A massive and mysterious die-off of saigas, a Central Asian antelope, this past spring has caused consternation among scientists. Saiga are scattered across five distinct ranges from Russia to Mongolia. The largest population, called Bet-pak-dala existed in Kazakhstan. It now appears that at least 211,000 of these animals died in the month of May alone, an astonishing 88% of the Bet-pak-dala herd and over half of the species.
Richard Kock, of the Royal Veterinary College in London, stated “this is really not biologically normal.” No sh-t, Sherlock!
The New York Times reported that, at a recent scientific meeting in Tashkent, Uzbekistan, Kock and his colleagues said they had narrowed down the possible culprits. Care to guess what evil-doers made the list?
“Climate change and stormy weather, they said, may have transformed harmless bacteria carried by the antelopes… into lethal pathogens.” Oh, come on! “It’s not going to be something the species can survive,” Kock said. “If there are weather triggers that are broad enough, you could actually have extinction in one year.” Of course any species, including ourselves, could become extinct in one year, but not because of man-caused global warming or “stormy weather.” We could be obliterated by the sudden swelling of the sun or collision with a massive asteroid or possibly even an all-out thermonuclear war of our own making.
Global warming, if and when it exists, is an ‘evolutionary process,’ not an ‘event killer.’ We’ve supposedly experienced many decades of warming without any mass saiga die-offs, but suddenly, inside of one month, over half the population keels over because of it?
We’ve examined inestimable types of bacteria under microscopes, isolated them, watched them, prodded them, and subjected them to innumerable changes in environment.
There is no way that because any given year- or decade- may have had more days over 90 degrees than the average, or that the average temperature was 79 degrees instead of 72 degrees, that bacteria in one species of antelope suddenly went from being ‘harmless’ to becoming pathogenic killers that wiped out over half that species in less than 30 days.
Scientists, heard of the Dust Bowl years of the 1930’s in the U.S.? Remember any massive one month die-offs?
Well, this theory of yours is just blowin’ in the wind, logical minds letting it fly away like Kansas topsoil.
Give us a break.

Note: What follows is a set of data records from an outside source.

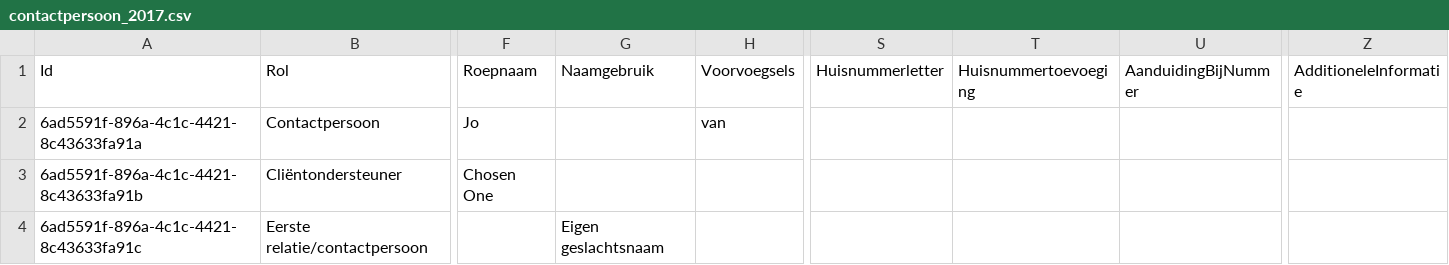
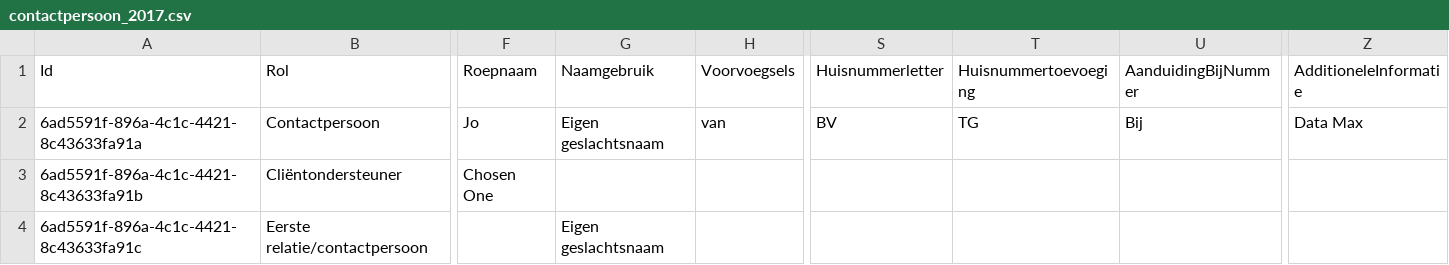
Before and after one commit to MaastrichtUniversity/docker-health, a CSV file: data/zib-demo-data/csv/contactpersoon_2017.csv, drawn as a sheet; only a part is shown, gaps mark what is left out; the diff names each change by its address in the sheet, - before the commit and + after, or states it on an @@ line.

Commit message:
Update data max for contactpersoon dummy data  ,subject a [DHHDP-256], [DHHDP-588]

```diff
--- a/data/zib-demo-data/csv/contactpersoon_2017.csv
+++ b/data/zib-demo-data/csv/contactpersoon_2017.csv
-G2 (Naamgebruik): (empty)
+G2 (Naamgebruik): Eigen geslachtsnaam
-S2 (Huisnummerletter): (empty)
+S2 (Huisnummerletter): BV
-T2 (Huisnummertoevoeging): (empty)
+T2 (Huisnummertoevoeging): TG
-U2 (AanduidingBijNummer): (empty)
+U2 (AanduidingBijNummer): Bij
-Z2 (AdditioneleInformatie): (empty)
+Z2 (AdditioneleInformatie): Data Max
```
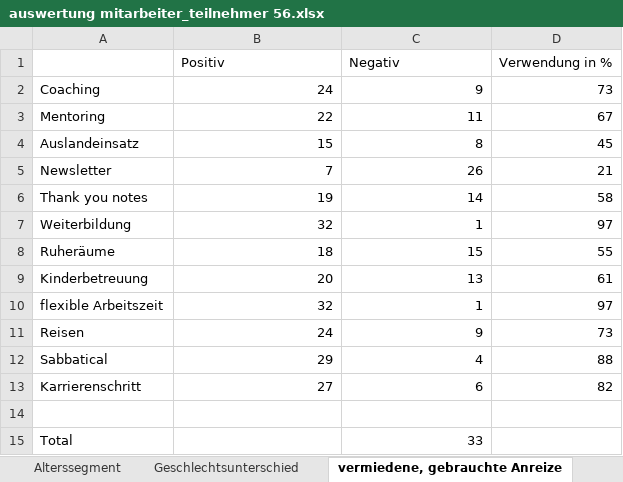
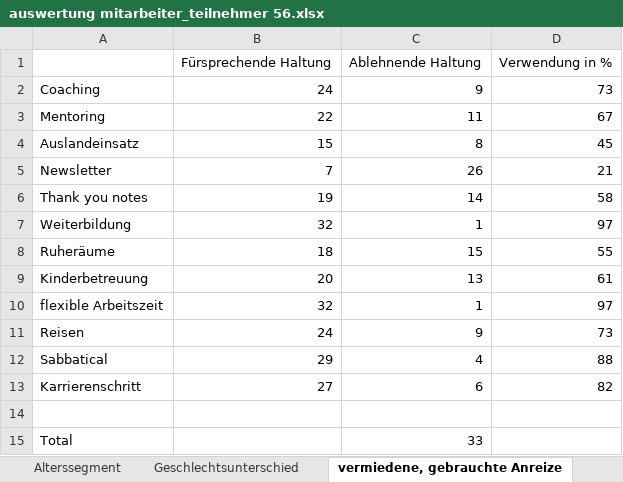
Before and after one commit to saw303/masterstudy, an Excel workbook: study/auswertung/auswertung mitarbeiter_teilnehmer 56.xlsx, sheet vermiedene, gebrauchte Anreize, drawn as a sheet; values as stored, in another font and other column widths than the file's, no borders; charts and pictures not drawn; removed rows and columns are numbered as before the commit, all else as after; the diff names each change by its address in the sheet, - before the commit and + after, or states it on an @@ line.

```diff
--- a/study/auswertung/auswertung mitarbeiter_teilnehmer 56.xlsx (sheet vermiedene, gebrauchte Anreize)
+++ b/study/auswertung/auswertung mitarbeiter_teilnehmer 56.xlsx (sheet vermiedene, gebrauchte Anreize)
-row 1:  | Positiv | Negativ | Verwendung in %
+row 1:  | Fürsprechende Haltung | Ablehnende Haltung | Verwendung in %
```
Also changed, not shown: charts or pictures, 9 other files.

Scientists were once looked up to and respected. If they keep attempting to pin every single event, observation, extinction, disease, economic downturn, volcanic eruption, case of venereal disease, and instance of Islamic terrorism on global warming or climate change they risk having their profession soon ranked below used car salesman and congressman.
Post a Comment